- Squeegee paint over open areas of the screen. Use two or three stokes for the first print. Paint will hold the paper stencil in place on the frame.
- Lift the frame, resting on end on the edge of a can from your food cupboard, tin of tuna or that sizes works best.
- If the image printed clearly, place the frame on your fabric and print. It will require more pressure or more strokes of the squeegee on fabric when on paper, as cloth absorbs more paint.
- Repeat for additional prints, or clean up the screen immediately
- Dry prints and heat set.
Let me know if you do anything different in your studio. Or have anymore tips on this topic.
My work has been published in the CADADesign Blog with my quilling islands from my degree show. CADAdesigns LCC Degree Show – June 2015 Last night I visited the LCC Surface Design Degree Show, an impressive show to see and would highly recommend going down […]
- Creator’s of zentangle are Rick Roberts and Maria Thomas.
- They say zentangle ‘Rests the brain – as if you has a nap and woke refreshed.”
- 3 ½” x 3 ½” (8.9×8.9cm) called a ‘tile’
- a tile is the best place to start, when you get more advanced you can do shape with you tangles inside.

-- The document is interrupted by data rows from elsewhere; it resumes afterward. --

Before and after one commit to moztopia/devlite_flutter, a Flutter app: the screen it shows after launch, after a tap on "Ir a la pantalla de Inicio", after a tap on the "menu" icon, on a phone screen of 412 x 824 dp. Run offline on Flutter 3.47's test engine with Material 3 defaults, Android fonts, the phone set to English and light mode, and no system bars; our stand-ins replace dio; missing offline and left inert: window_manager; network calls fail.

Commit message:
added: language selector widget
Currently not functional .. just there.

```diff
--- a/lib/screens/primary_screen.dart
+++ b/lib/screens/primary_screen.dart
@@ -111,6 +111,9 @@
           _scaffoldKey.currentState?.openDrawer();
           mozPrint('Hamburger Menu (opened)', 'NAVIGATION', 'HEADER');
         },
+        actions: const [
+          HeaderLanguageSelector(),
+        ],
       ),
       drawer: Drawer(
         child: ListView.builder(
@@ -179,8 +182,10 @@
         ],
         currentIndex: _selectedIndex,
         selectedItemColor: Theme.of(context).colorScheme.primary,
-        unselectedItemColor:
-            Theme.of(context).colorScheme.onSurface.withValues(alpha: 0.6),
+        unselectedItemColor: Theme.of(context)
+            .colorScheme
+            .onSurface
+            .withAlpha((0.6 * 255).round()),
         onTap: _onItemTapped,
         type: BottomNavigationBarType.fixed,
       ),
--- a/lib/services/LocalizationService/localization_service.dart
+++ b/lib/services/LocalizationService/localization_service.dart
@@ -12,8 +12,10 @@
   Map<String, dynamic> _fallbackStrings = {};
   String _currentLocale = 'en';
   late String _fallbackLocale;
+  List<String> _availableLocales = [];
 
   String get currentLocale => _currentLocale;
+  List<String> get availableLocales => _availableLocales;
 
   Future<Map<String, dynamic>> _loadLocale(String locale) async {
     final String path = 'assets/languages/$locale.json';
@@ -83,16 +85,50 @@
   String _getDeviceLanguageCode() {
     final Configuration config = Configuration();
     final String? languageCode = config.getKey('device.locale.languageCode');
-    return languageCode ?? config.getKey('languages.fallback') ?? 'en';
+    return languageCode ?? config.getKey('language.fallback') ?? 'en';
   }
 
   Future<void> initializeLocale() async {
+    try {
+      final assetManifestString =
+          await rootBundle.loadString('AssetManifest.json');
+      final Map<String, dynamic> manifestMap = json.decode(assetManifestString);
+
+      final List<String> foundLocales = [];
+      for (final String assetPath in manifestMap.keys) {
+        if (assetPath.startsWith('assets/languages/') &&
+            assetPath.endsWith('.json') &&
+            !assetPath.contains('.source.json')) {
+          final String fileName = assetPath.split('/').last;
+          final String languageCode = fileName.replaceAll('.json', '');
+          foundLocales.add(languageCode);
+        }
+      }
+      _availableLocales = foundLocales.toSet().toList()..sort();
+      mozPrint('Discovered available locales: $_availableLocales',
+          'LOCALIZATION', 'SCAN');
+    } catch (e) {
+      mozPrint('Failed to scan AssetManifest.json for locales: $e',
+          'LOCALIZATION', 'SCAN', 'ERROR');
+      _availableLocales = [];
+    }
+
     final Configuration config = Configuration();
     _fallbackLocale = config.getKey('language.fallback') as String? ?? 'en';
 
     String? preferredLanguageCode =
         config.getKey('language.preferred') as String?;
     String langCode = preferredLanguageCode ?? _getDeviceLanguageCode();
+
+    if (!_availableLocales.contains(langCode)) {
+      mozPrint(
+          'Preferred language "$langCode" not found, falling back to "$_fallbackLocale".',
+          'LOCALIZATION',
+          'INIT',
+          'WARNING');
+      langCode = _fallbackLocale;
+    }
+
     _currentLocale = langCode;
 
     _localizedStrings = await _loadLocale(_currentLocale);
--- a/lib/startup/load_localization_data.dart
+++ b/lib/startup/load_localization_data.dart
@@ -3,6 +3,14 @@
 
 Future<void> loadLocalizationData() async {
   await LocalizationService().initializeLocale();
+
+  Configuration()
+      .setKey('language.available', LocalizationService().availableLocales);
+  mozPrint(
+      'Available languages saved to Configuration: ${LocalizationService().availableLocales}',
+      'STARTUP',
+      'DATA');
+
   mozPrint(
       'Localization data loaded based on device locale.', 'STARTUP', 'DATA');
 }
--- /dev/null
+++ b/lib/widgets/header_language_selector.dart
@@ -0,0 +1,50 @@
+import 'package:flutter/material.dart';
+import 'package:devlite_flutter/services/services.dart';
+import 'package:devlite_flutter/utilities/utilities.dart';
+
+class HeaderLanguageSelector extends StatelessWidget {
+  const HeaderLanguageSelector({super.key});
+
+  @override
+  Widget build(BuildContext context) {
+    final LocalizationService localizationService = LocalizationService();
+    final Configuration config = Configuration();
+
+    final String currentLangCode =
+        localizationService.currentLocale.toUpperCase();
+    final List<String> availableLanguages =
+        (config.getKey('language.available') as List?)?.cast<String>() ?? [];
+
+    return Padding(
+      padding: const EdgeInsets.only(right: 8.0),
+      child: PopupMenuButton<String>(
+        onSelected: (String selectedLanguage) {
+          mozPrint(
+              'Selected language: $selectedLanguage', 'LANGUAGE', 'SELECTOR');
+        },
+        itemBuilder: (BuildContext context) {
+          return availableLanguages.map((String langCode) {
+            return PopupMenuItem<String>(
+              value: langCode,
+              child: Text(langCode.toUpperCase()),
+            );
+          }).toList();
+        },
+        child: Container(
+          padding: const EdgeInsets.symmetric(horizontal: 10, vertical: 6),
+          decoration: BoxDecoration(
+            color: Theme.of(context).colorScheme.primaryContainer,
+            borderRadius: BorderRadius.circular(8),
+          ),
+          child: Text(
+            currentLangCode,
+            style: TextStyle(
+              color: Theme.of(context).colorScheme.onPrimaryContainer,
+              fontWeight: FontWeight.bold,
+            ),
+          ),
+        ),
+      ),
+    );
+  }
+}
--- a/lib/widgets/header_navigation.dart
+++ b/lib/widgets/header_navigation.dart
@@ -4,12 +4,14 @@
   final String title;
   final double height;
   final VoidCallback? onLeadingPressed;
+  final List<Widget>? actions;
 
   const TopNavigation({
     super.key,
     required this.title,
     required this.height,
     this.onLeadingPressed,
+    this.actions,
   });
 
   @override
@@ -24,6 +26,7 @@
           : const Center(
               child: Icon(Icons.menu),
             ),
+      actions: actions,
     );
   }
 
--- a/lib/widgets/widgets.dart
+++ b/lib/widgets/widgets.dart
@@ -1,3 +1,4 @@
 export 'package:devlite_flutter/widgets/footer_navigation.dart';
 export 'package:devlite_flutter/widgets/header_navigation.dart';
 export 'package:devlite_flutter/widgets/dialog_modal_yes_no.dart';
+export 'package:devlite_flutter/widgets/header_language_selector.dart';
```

- It is called ‘tangle or tangling’ when you are working on a zentangle design.
- It is a specific way to draw.
- Often done in black or white pen on either black or white paper.
- Zentangle has become an international phenomenon
- Zentangle are used to help with stress reduction, education, therapy, and even motivational training.
Zentangle are bit like my drawing of my quilling were they flow off the page.